Use only that which works...
In the world of bodybuilding there are countless examples of freaks who defy logic. Take Ronnie Coleman as the perfect example. I believe no one in history delivered more muscle lines with more authority than the former policeman from Arlington, Texas. Ronnie man-handled weights that could have blown out his knees and reduced his Mr. Olympia ambitions to zero, but he dominated the line-ups for years with his style of training, which can best be described as relentless. Sure, Big Ron is now paying the price with consecutive back surgeries, but he will always be considered an absolute freak by bodybuilders all over the world.

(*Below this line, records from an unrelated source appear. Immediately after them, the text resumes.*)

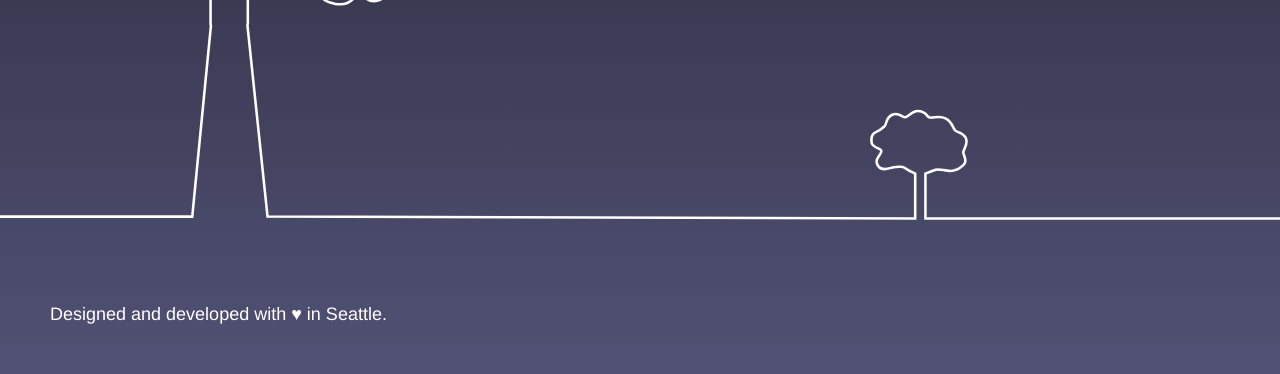
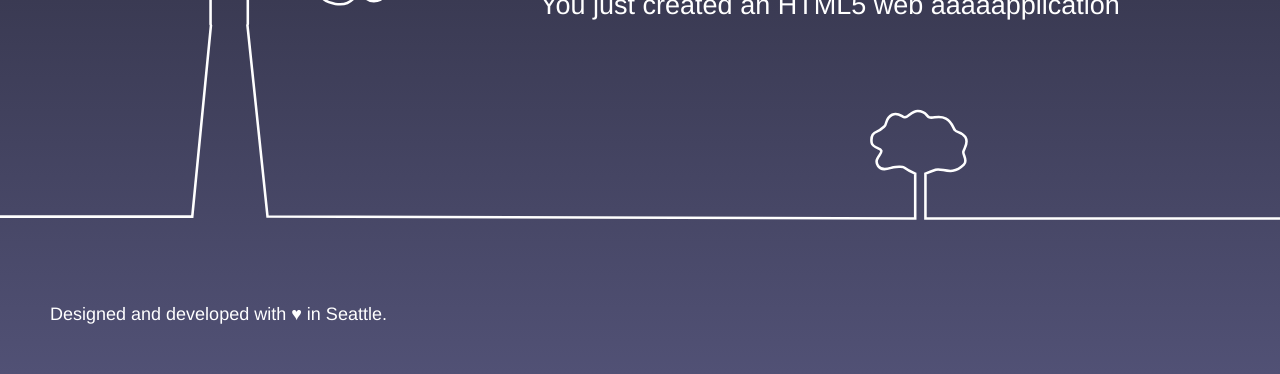
Before and after one commit to AndrianBalanescu/AWS-S3-Static-Deploy, a plain HTML site: page webpage/index.html in a window 1280 px wide. Shown: the part 426-800 px from the top of the page. Drawn offline with Linux system fonts and the light colour scheme.

Commit message:
Update index.html

```diff
--- a/webpage/index.html
+++ b/webpage/index.html
@@ -59,7 +59,7 @@
             <a class="twitter-link" href="http://twitter.com/home/?status=I%20created%20a%20project%20with%20AWS%20CodeStar!%20%23AWS%20%23AWSCodeStar%20https%3A%2F%2Faws.amazon.com%2Fcodestar"><img src="img/tweet.svg" /></a>
             <div class="text">
                 <h1>Congratulations!</h1>
-                <h2>You just created an HTML5 web application</h2>
+                <h2>You just created an HTML5 web aaaaapplication</h2>
             </div>
         </div>
     </div>
```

Another example of an unorthodox champion is Franco Columbu, Arnold’s loyal friend and confidante. Although slightly bow legged, the Sardinian strongman nevertheless snatched a Sandow from under the noses of worthy competitors in 1976, and then again in 1981 in what was arguably one of the most controversial Mr. Olympia comebacks of all time. In that year five different judges picked five different competitors for the number one spot. Franco won the Olympia title after severely injuring his knee while he was running with a refrigerator strapped to his back during the World’s Strongest Man contest. Doctors told Columbu that his career was over, but he trained like a man possessed and made a successful comeback.

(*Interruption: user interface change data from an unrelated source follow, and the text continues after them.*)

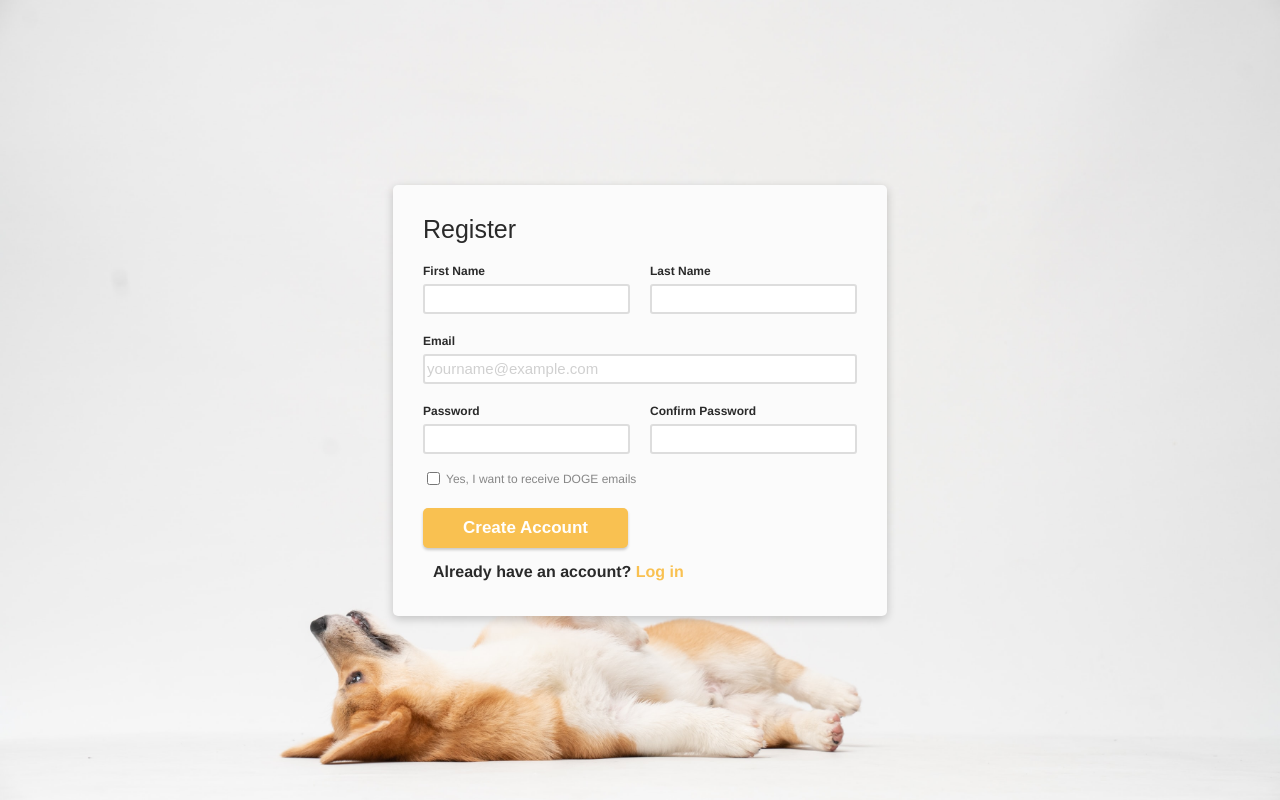
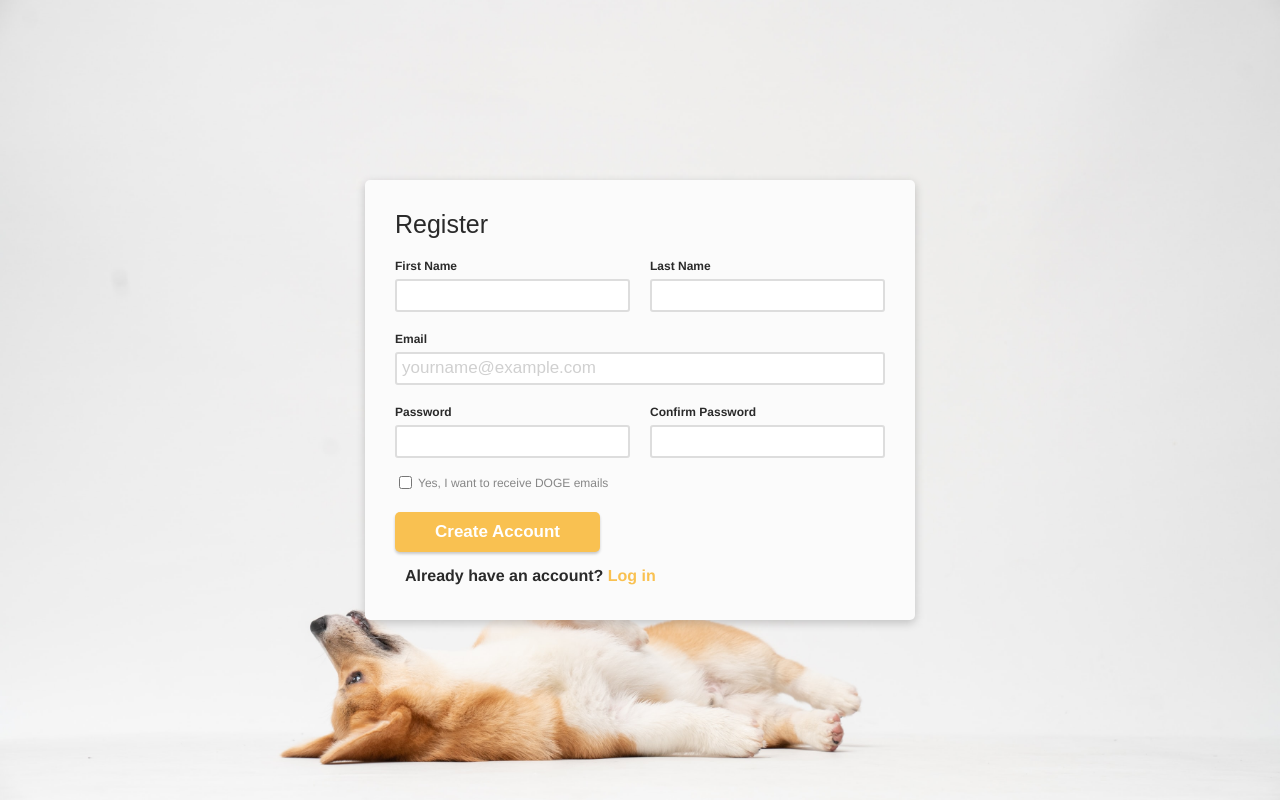
Before and after one commit to v-sudo29/sign-up-form, a plain HTML site: page index.html in a window 1280 px wide. Drawn offline with Linux system fonts and the light colour scheme.

Commit message:
Add line height, increase font size, left padding

```diff
--- a/style.css
+++ b/style.css
@@ -42,7 +42,7 @@ label {
 }
 
 .textbox {
-    line-height: 1.5rem;
+    line-height: 1.8rem;
     border: none;
     appearance: none;
     -webkit-appearance: none;
@@ -51,7 +51,8 @@ label {
 
     border: 2px solid #ddd;
     border-radius: 3px;
-    font-size: 15px;
+    font-size: 17px;
+    padding: 0 5px;
 }
 
 /* Sign Up Container */
```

Jay Cutler, regarded by many as one of the sport’s greatest champions ever, only managed 14th place in his first outing on the Olympia stage.

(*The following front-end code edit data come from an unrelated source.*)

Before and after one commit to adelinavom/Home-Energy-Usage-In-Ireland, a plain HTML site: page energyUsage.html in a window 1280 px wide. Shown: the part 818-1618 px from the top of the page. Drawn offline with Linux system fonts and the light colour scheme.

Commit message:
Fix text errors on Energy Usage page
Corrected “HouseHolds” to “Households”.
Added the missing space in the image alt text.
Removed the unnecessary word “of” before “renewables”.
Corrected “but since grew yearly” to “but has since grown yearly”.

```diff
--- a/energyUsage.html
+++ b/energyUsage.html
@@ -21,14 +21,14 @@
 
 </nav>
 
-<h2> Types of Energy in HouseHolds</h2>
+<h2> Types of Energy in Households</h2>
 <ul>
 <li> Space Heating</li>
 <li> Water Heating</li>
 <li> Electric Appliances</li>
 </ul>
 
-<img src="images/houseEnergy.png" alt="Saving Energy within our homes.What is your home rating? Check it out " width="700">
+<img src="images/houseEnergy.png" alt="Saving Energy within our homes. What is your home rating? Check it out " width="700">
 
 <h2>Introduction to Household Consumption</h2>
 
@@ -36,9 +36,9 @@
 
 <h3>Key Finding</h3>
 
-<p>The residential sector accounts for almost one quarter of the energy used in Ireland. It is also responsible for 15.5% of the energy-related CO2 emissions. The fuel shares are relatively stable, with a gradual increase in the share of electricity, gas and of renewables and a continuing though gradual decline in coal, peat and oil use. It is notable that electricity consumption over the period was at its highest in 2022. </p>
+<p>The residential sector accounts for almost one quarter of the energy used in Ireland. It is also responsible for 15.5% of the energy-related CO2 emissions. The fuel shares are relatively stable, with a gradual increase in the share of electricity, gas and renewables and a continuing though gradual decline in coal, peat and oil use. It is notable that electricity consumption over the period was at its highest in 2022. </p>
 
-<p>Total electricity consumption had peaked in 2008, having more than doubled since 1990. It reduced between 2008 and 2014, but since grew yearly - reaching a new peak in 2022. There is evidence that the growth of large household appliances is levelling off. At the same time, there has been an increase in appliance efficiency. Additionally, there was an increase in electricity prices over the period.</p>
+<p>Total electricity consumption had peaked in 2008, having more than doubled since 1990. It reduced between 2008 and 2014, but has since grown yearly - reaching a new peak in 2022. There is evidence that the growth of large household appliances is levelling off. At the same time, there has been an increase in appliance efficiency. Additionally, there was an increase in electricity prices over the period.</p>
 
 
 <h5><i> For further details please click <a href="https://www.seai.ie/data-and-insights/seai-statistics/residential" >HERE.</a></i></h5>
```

Another example of an unlikely champion is Branch Warren, who was frowned upon by many for his sloppy reps in the gym. He beat men of much greater stature at the Arnold Classic, though.
These competitors defy everything when it comes to how we view the best of the best. They basically, through trial and error, discovered what worked for them to achieve success. When people discuss science-based approaches to bodybuilding and strength training, they often do so in black and white terms: something is either evidence-based or not, and most analytical thinkers view this information in absolute terms. While studies can definitely support a particular finding, bodybuilding is hard to rigorously scrutinise in a controlled setting. We are all different and react differently to training and dieting. If the theory is sound and it has been tested in the trenches it can be something you can consider adding to your regimen. However, keep in mind that some claims are so far fetched that they are on the farthest end of the bullshit spectrum!
Bodybuilding, in a never-ending quest for the perfect physique, is constantly evolving. The freaks only showcase some missing pieces of the big puzzle so that we can gain further insight on how success is achieved.
In an endeavour such as bodybuilding where mere seconds on stage can make a difference between winning and losing, any small advantage can help you conquer the ultimate prize. It is not just about the anatomy, physiology, biomechanics and the adaptive possibility of the human body, but the ability to achieve goals as best as possible, regardless of what may be standing in your way.
As Bruce Lee was once quoted as saying: “Use only that which works, and take it from any place you can find it.”
The time comes for all of us when a change has to be made in the way we view training, nutrition and supplementation. It is not a matter of being forced into a specific position, but rather seeing an opportunity and viewing it as an awesome possibility.